╭─ GIVEN RECORDS

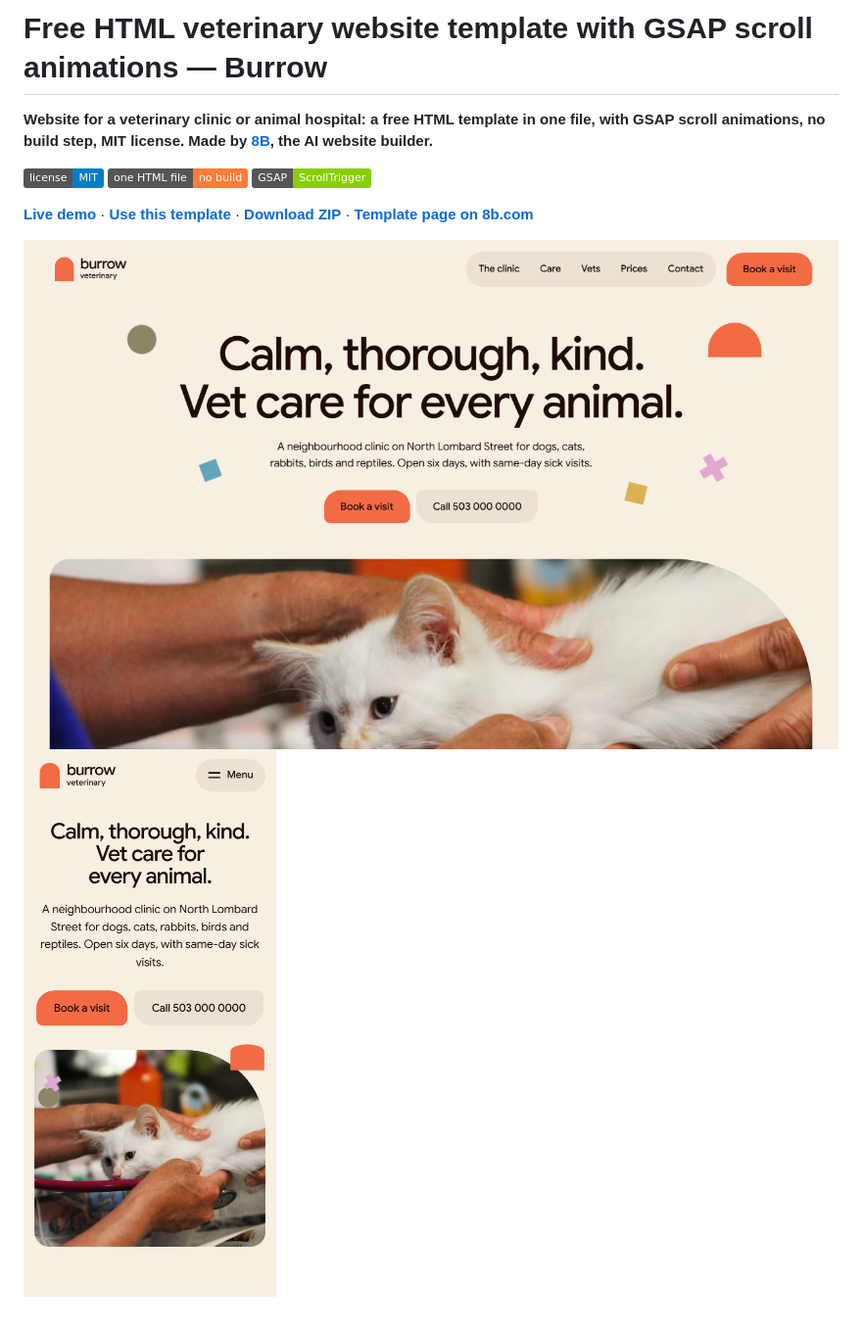
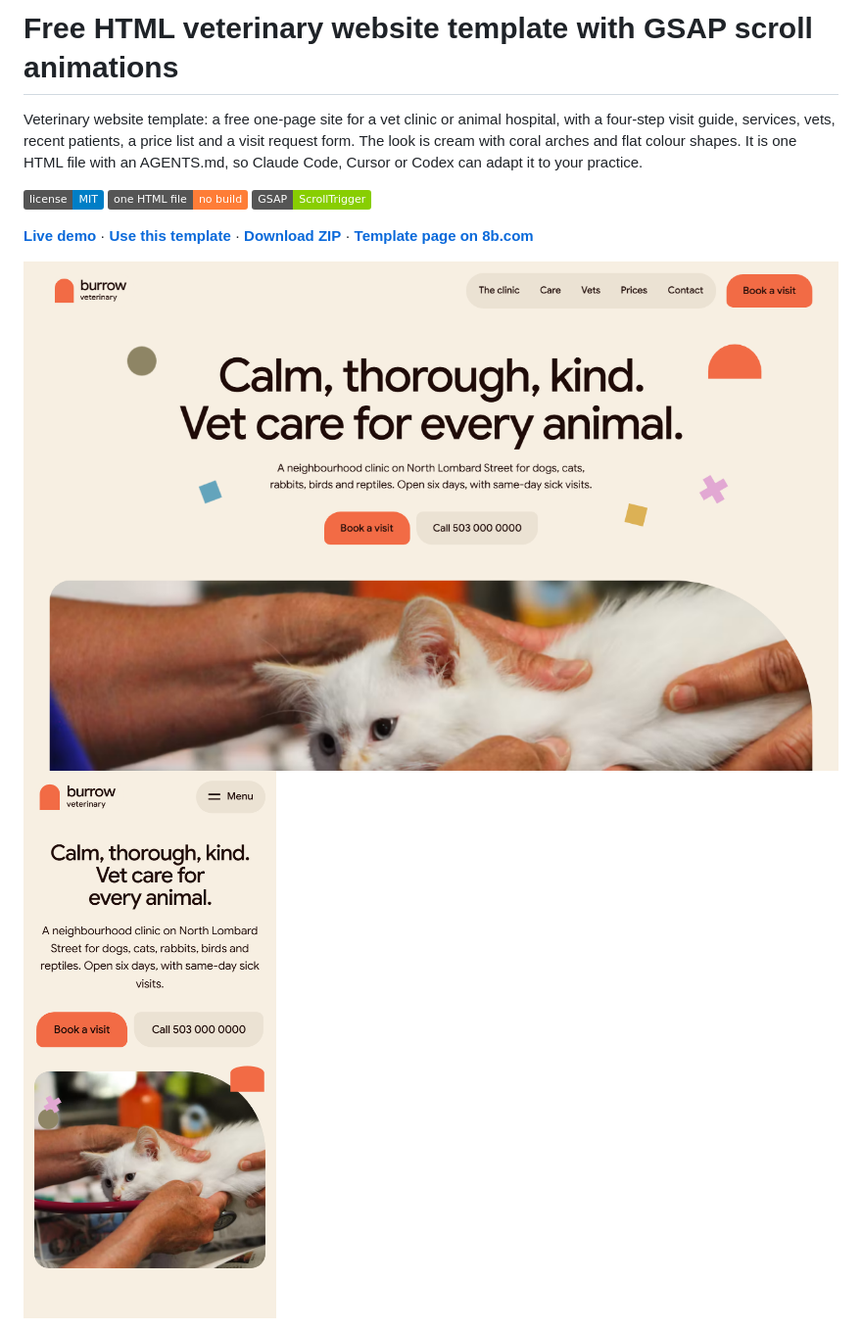
Before and after one commit to 8bsite/veterinary-website-template, a Markdown page: README.md, the part around one of its changes. Shown at 98% size. Drawn GitHub-style; badges without logos.

```diff
--- a/README.md
+++ b/README.md
@@ -1,6 +1,6 @@
-# Free HTML veterinary website template with GSAP scroll animations — Burrow
+# Free HTML veterinary website template with GSAP scroll animations
 
-**Website for a veterinary clinic or animal hospital: a free HTML template in one file, with GSAP scroll animations, no build step, MIT license. Made by [8B](https://8b.com/), the AI website builder.**
+Veterinary website template: a free one-page site for a vet clinic or animal hospital, with a four-step visit guide, services, vets, recent patients, a price list and a visit request form. The look is cream with coral arches and flat colour shapes. It is one HTML file with an AGENTS.md, so Claude Code, Cursor or Codex can adapt it to your practice.
 
 [![License: MIT](https://img.shields.io/badge/license-MIT-blue)](LICENSE) ![one HTML file: no build](https://img.shields.io/badge/one%20HTML%20file-no%20build-orange) ![GSAP: ScrollTrigger](https://img.shields.io/badge/GSAP-ScrollTrigger-88ce02)
 
```
Also changed, not shown: other parts of README.md (+50 -29 lines), AGENTS.md (+40 -47 lines).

╰─

▶ THE PROBLEM
Say, as a single number and nothing more, how many lines of the entries contain the word "README".

▶ SOLUTION
4